GLOBAL - Schemes should invest in China as growing investment in the manufacturing sector will provide considerable opportunities, Isis Asset Management claims.
It believes the growth of China as an emerging market will have major implications for the global economy, as local firms will eventually become huge multinationals.
Chief investment officer Robert Talbut – who recently returned from China – said growth would be driven by the exodus of rural people to the cities in search of jobs and China’s lack of major brands or technology, which the government was keen to address.
“China has a limitless cheap employment pool, some leading technology and world scale operating facilities and changes in the market will have major implications on a global scale. But the country needs economic stability to facilitate migration to cities and to retain the current political status quo,” he added.
Standard Life Investments head of global strategy Andrew Milligan said investors needed to decide whether they were looking at China for long or short-term returns.
He said: “A lot of people are understandably launching China funds but investors must be aware that – as with all emerging markets – share prices will fluctuate. Standards of corporate governance and accounting are not yet at the highest levels and should be treated with some caution.
“But the prospects for investors are good – particularly in the longer-term of 20 to 30 years – and the Chinese market will be very important on a global scale. We are already seeing increases in the commodity and shipping markets with mineral companies increasing production to meet needs in China.”
Standard Life Investments predicts that by 2050 the Chinese stock market will have grown to become the second largest in the world (25% of the world economy) behind the US (45%).
Life expectancy in the UK saw no improvement between 2015 and 2017 as the number of people aged over 90 hit a record high, latest Office for National Statistics (ONS) data reveals.
Self-administered pension funds spent £14bn on payments to pensioners in Q2 2018, but only received £11.4bn of contributions (net of refunds), latest Office for National Statistics (ONS) data reveals.

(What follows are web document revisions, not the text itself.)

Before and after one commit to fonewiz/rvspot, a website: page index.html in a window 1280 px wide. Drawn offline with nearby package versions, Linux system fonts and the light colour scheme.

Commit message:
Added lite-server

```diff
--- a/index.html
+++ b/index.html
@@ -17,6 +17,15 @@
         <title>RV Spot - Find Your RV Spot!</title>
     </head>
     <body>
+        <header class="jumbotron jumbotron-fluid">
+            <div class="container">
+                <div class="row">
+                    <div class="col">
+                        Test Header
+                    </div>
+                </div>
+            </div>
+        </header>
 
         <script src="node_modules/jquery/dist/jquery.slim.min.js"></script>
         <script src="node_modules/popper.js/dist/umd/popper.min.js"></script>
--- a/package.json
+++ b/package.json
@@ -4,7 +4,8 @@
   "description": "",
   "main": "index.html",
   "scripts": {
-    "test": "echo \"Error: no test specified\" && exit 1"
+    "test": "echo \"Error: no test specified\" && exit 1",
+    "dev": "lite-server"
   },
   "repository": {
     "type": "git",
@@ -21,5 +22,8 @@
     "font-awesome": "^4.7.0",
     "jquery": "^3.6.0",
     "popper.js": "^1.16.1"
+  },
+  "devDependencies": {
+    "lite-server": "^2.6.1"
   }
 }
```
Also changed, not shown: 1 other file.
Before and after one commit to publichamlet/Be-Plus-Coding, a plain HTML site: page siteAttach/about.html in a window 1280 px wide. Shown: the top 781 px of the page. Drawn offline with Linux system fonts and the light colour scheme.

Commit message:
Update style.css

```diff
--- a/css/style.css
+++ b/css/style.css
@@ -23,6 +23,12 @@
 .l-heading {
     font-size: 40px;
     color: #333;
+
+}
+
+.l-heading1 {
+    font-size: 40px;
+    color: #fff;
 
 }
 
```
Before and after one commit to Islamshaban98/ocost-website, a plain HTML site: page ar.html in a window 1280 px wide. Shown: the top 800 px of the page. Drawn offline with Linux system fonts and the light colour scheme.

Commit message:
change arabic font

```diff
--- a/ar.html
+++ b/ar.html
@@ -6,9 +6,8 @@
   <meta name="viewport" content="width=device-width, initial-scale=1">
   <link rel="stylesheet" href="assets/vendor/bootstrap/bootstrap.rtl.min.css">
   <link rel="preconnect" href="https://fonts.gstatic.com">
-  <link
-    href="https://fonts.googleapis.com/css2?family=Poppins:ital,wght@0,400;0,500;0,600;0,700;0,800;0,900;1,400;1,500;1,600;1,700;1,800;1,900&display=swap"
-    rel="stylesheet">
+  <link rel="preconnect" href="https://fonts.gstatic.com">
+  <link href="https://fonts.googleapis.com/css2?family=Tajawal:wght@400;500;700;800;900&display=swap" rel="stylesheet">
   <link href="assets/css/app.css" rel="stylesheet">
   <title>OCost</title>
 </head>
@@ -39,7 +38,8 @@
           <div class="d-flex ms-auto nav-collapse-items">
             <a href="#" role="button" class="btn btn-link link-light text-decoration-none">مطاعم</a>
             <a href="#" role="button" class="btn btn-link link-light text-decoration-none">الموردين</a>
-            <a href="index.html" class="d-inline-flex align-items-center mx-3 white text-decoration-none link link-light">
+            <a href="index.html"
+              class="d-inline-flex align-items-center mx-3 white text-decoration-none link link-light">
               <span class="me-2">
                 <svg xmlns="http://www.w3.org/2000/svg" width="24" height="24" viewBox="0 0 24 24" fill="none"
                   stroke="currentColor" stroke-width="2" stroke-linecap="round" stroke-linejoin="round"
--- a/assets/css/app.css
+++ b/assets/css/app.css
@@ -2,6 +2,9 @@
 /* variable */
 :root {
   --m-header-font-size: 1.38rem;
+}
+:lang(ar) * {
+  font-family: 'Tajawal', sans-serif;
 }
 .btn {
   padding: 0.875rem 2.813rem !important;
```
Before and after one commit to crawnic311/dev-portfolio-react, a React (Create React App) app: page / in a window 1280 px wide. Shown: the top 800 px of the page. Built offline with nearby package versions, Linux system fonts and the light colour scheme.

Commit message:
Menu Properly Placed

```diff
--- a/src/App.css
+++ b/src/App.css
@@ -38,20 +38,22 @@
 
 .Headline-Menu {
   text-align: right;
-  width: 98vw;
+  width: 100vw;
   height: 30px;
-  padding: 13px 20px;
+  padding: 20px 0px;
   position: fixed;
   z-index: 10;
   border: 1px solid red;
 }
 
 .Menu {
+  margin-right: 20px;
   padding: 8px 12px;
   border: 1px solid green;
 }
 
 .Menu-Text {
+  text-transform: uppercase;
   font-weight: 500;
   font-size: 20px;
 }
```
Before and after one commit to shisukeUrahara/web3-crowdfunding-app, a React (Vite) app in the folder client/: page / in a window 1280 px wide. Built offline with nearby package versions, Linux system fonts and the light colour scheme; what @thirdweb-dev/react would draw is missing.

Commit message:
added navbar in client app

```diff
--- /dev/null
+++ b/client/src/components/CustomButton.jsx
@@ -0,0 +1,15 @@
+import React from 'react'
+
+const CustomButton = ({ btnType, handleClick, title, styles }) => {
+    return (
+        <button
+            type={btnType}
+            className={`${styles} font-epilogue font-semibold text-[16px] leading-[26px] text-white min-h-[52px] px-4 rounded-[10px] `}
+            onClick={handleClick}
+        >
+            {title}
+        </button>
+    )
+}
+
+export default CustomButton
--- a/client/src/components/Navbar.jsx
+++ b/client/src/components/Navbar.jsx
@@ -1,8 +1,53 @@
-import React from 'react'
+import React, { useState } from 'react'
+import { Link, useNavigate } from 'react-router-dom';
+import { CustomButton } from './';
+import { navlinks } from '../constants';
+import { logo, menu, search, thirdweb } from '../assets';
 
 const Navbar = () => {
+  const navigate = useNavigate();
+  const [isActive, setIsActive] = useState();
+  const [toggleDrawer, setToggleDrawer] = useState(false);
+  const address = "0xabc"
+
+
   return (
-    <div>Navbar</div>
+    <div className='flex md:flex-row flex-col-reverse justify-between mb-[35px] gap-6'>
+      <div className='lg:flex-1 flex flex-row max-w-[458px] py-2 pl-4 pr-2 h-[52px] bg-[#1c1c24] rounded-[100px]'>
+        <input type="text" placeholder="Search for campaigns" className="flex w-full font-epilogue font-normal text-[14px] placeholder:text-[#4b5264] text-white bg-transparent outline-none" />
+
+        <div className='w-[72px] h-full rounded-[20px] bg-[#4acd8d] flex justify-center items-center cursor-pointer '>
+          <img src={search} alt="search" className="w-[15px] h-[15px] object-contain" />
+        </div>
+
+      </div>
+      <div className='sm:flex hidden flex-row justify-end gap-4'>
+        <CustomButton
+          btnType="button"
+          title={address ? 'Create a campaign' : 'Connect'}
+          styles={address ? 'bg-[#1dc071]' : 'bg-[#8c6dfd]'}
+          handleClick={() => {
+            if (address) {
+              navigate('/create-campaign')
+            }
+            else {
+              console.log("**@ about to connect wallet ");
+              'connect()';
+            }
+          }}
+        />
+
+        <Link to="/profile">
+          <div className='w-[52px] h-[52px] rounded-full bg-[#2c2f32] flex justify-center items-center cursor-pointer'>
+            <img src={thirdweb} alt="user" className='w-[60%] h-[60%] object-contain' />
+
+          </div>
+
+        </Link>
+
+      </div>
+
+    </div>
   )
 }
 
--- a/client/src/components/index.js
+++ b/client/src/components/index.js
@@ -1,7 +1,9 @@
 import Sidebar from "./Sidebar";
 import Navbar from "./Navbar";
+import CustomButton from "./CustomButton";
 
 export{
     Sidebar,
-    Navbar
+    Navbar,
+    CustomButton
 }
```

The Pensions and Lifetime Savings Association (PLSA) has named the 17 members of its inaugural policy board after a competitive application process with 60 candidates.